My own perception is that investors are so involved with details of weekly and monthly reports coupled with pessimism that they miss the global arena in which each of us should have a focus. Our own economy is far better than many believe. The US is the prime source of increases in the global standard of living. The US is also the only source of support of Democratic institutions which support standard of living increases by support for individual property rights. We are so used to protections of individual property rights we take them for granted and miss seeing how different we are in the world. A strong US dollar during turbulent times shows that capital is viewed as being treated better in the US than else where. The US support for Democratic institutions diminished the past few years and the global impact as seen in Turkey this week is the result. The US will be forced to re-engage. This will be a positive for global economic activity. The net result will be a weaker US dollar as capital returns to foreign markets.

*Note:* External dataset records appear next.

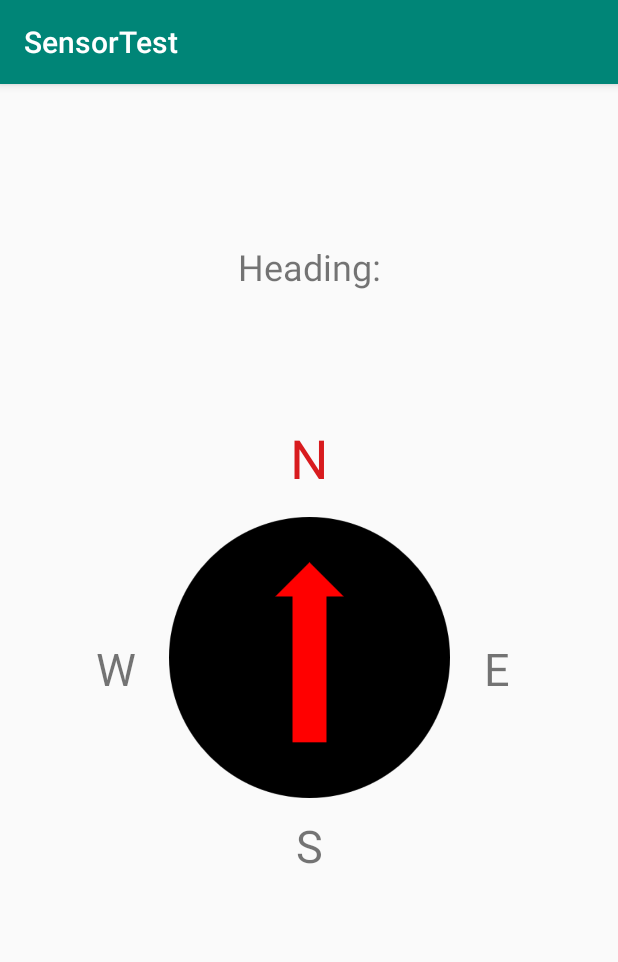
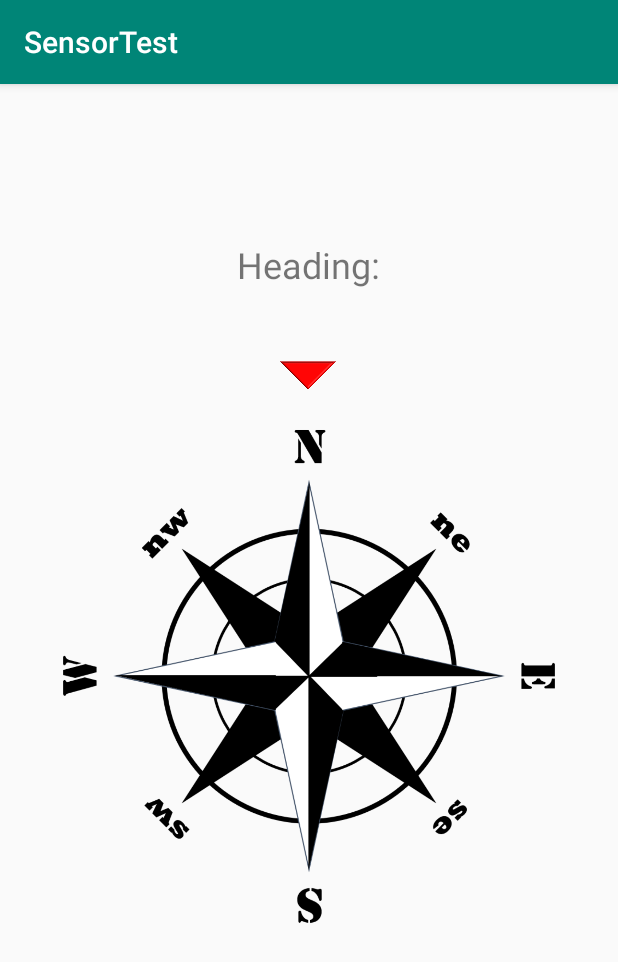
Before and after one commit to mu1664al-s/MAMN01-SensorTest, an Android app: the CompassActivity screen opened directly, with no data from a screen before it, on a phone screen of 412 x 824 dp. Shown: the top 962 px of the screen. Run offline under Robolectric (Android 15) with nearby library versions, the phone set to English and light mode, and no system bars; 1 statement that could not run was skipped.

Commit message:
added low pas filtering to compass and accelerometer. compass interaction is done for now. halfway trough accelerometer interaction.

```diff
--- a/app/src/main/AndroidManifest.xml
+++ b/app/src/main/AndroidManifest.xml
@@ -23,5 +23,6 @@
         </activity>
     </application>
     <uses-permission android:name="android.permission.VIBRATE"/>
+    <uses-permission android:name="android.permission.INTERNET" />
 
 </manifest>
--- /dev/null
+++ b/app/src/main/java/com/example/sensortest/TranslateAPI.java
@@ -0,0 +1,72 @@
+package com.example.sensortest;
+
+
+import android.os.AsyncTask;
+import android.util.Log;
+
+import java.io.BufferedReader;
+import java.io.IOException;
+import java.io.InputStreamReader;
+import java.net.HttpURLConnection;
+import java.net.MalformedURLException;
+import java.net.SocketTimeoutException;
+import java.net.URL;
+
+/*Source: https://www.wikihow.com/Execute-HTTP-POST-Requests-in-Android
+Source: https://medium.com/@JasonCromer/android-asynctask-http-request-tutorial-6b429d833e28
+Source: https://tech.yandex.com/translate/doc/dg/reference/translate-docpage/
+*/
+
+public class TranslateAPI extends AsyncTask<String, Void, String> {
+    public static final String API_KEY = "trnsl.1.1.20190406T161250Z.d535ecb82d0bb929.0fb2ded77d67b60b2911527e20f72e3fe3b1e994";
+
+    public static final String REQUEST_METHOD = "GET";
+    public static final int READ_TIMEOUT = 15000;
+    public static final int CONNECTION_TIMEOUT = 15000;
+    @Override
+    protected String doInBackground(String... params){
+        String url = "https://translate.yandex.net/api/v1.5/tr.json/translate?key=" + API_KEY + "&text=" + params[0] + "&lang=" + params[1] + "-" + params[2] + "&format=plain";
+
+        String result;
+        String inputLine;
+        try {
+            //Create a URL object holding our url
+            URL myUrl = new URL(url);
+            //Create a connection
+            HttpURLConnection connection =(HttpURLConnection)
+                    myUrl.openConnection();
+            //Set methods and timeouts
+            connection.setRequestMethod(REQUEST_METHOD);
+            connection.setReadTimeout(READ_TIMEOUT);
+            connection.setConnectTimeout(CONNECTION_TIMEOUT);
+
+            //Connect to our url
+            connection.connect();
+            //Create a new InputStreamReader
+            InputStreamReader streamReader = new
+                    InputStreamReader(connection.getInputStream());
+            //Create a new buffered reader and String Builder
+            BufferedReader reader = new BufferedReader(streamReader);
+            StringBuilder stringBuilder = new StringBuilder();
+            //Check if the line we are reading is not null
+            while((inputLine = reader.readLine()) != null){
+                stringBuilder.append(inputLine);
+            }
+            //Close our InputStream and Buffered reader
+            reader.close();
+            streamReader.close();
+            //Set our result equal to our stringBuilder
+            result = stringBuilder.toString();
+        }
+        catch(IOException e){
+            e.printStackTrace();
+            result = "test";
+        }
+        Log.d("Response: ", result);
+        String[] resposeParts = result.split("\"");
+        return resposeParts[resposeParts.length - 2];
+    }
+    protected void onPostExecute(String result){
+        super.onPostExecute(result);
+    }
+}
--- a/app/src/main/res/layout/activity_accelerometer.xml
+++ b/app/src/main/res/layout/activity_accelerometer.xml
@@ -2,6 +2,7 @@
 <androidx.constraintlayout.widget.ConstraintLayout xmlns:android="http://schemas.android.com/apk/res/android"
     xmlns:app="http://schemas.android.com/apk/res-auto"
     xmlns:tools="http://schemas.android.com/tools"
+    android:id="@+id/accelerometer_view"
     android:layout_width="match_parent"
     android:layout_height="match_parent"
     tools:context=".AccelerometerActivity">
--- a/app/src/main/res/layout/activity_compass.xml
+++ b/app/src/main/res/layout/activity_compass.xml
@@ -21,95 +21,40 @@
         android:textSize="24sp"
         app:layout_constraintBottom_toBottomOf="parent"
         app:layout_constraintEnd_toEndOf="parent"
+        app:layout_constraintHorizontal_bias="0.498"
         app:layout_constraintStart_toStartOf="parent"
         app:layout_constraintTop_toTopOf="parent"
-        app:layout_constraintVertical_bias="0.135" />
+        app:layout_constraintVertical_bias="0.133" />
 
     <ImageView
         android:id="@+id/img_compass"
-        android:layout_width="187dp"
-        android:layout_height="187dp"
+        android:layout_width="365dp"
+        android:layout_height="365dp"
         android:layout_marginTop="8dp"
         android:layout_marginBottom="8dp"
         app:layout_constraintBottom_toBottomOf="parent"
         app:layout_constraintEnd_toEndOf="parent"
         app:layout_constraintStart_toStartOf="parent"
-        app:layout_constraintTop_toBottomOf="@+id/txt_compass"
-        app:layout_constraintVertical_bias="0.335"
+        app:layout_constraintTop_toBottomOf="@+id/imageView"
+        app:layout_constraintVertical_bias="0.0"
         app:srcCompat="@drawable/not_north" />
 
-    <TextView
-        android:id="@+id/north"
-        android:layout_width="wrap_content"
-        android:layout_height="wrap_content"
+    <ImageView
+        android:id="@+id/imageView"
+        android:layout_width="45dp"
+        android:layout_height="19dp"
         android:layout_marginStart="8dp"
         android:layout_marginLeft="8dp"
-        android:layout_marginTop="8dp"
+        android:layout_marginTop="48dp"
         android:layout_marginEnd="8dp"
         android:layout_marginRight="8dp"
         android:layout_marginBottom="8dp"
-        android:text="N"
-        android:textAllCaps="false"
-        android:textColor="@color/colorAccent"
-        android:textSize="36sp"
-        app:layout_constraintBottom_toTopOf="@+id/img_compass"
+        app:layout_constraintBottom_toBottomOf="parent"
         app:layout_constraintEnd_toEndOf="parent"
+        app:layout_constraintHorizontal_bias="0.498"
         app:layout_constraintStart_toStartOf="parent"
         app:layout_constraintTop_toBottomOf="@+id/txt_compass"
-        app:layout_constraintVertical_bias="0.912" />
-
-    <TextView
-        android:id="@+id/textView4"
-        android:layout_width="wrap_content"
-        android:layout_height="wrap_content"
-        android:layout_marginStart="8dp"
-        android:layout_marginLeft="8dp"
-        android:layout_marginEnd="8dp"
-        android:layout_marginRight="8dp"
-        android:layout_marginBottom="8dp"
-        android:text="E"
-        android:textSize="30sp"
-        app:layout_constraintBottom_toBottomOf="parent"
-        app:layout_constraintEnd_toEndOf="parent"
-        app:layout_constraintHorizontal_bias="0.189"
-        app:layout_constraintStart_toEndOf="@+id/img_compass"
-        app:layout_constraintTop_toTopOf="parent"
-        app:layout_constraintVertical_bias="0.513" />
-
-    <TextView
-        android:id="@+id/textView5"
-        android:layout_width="wrap_content"
-        android:layout_height="wrap_content"
-        android:layout_marginStart="8dp"
-        android:layout_marginLeft="8dp"
-        android:layout_marginEnd="8dp"
-        android:layout_marginRight="8dp"
-        android:layout_marginBottom="8dp"
-        android:text="W"
-        android:textSize="30sp"
-        app:layout_constraintBottom_toBottomOf="parent"
-        app:layout_constraintEnd_toStartOf="@+id/img_compass"
-        app:layout_constraintHorizontal_bias="0.797"
-        app:layout_constraintStart_toStartOf="parent"
-        app:layout_constraintTop_toTopOf="parent"
-        app:layout_constraintVertical_bias="0.513" />
-
-    <TextView
-        android:id="@+id/textView6"
-        android:layout_width="wrap_content"
-        android:layout_height="wrap_content"
-        android:layout_marginStart="8dp"
-        android:layout_marginLeft="8dp"
-        android:layout_marginTop="8dp"
-        android:layout_marginEnd="8dp"
-        android:layout_marginRight="8dp"
-        android:layout_marginBottom="8dp"
-        android:text="S"
-        android:textSize="30sp"
-        app:layout_constraintBottom_toBottomOf="parent"
-        app:layout_constraintEnd_toEndOf="parent"
-        app:layout_constraintStart_toStartOf="parent"
-        app:layout_constraintTop_toBottomOf="@+id/img_compass"
-        app:layout_constraintVertical_bias="0.013" />
+        app:layout_constraintVertical_bias="0.0"
+        app:srcCompat="@drawable/pointer" />
 
 </androidx.constraintlayout.widget.ConstraintLayout>
```
Also changed, not shown: app/src/main/java/com/example/sensortest/AccelerometerActivity.java (+32 -3 lines), app/src/main/java/com/example/sensortest/CompassActivity.java (+93 -28 lines), app/src/main/res/drawable/north.png, app/src/main/res/drawable/not_north.png, app/src/main/res/drawable/pointer.png (added).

There are multiple ‘Bubbles’ today. The US dollar is highly over-priced -the US 10yr Treasury is highly over-priced-US urban and commercial real estate is highly over-priced. All is due to foreign capital seeking safe havens. The same is true in all Western countries. This situation will be unwound as global capital rebalances with adjustments to US foreign policy.
Value Investors are optimistic that human behavior, if given a chance with support for Democracy, Free Markets and protections for individual property rights, will rebalance themselves naturally. This is my view of global markets today. I continue to be very optimistic and economic trends continue to support this point of view.
Investors should invest portfolios to benefit from unwinding the imbalances present today. Domestic LgCap, Intl LgCap and exposure to those investments which should benefit from a weakening US dollar are areas I recommend. The signs of a top in real estate and Fixed Income have been present for some time. My recommendation is that investors avoid these areas.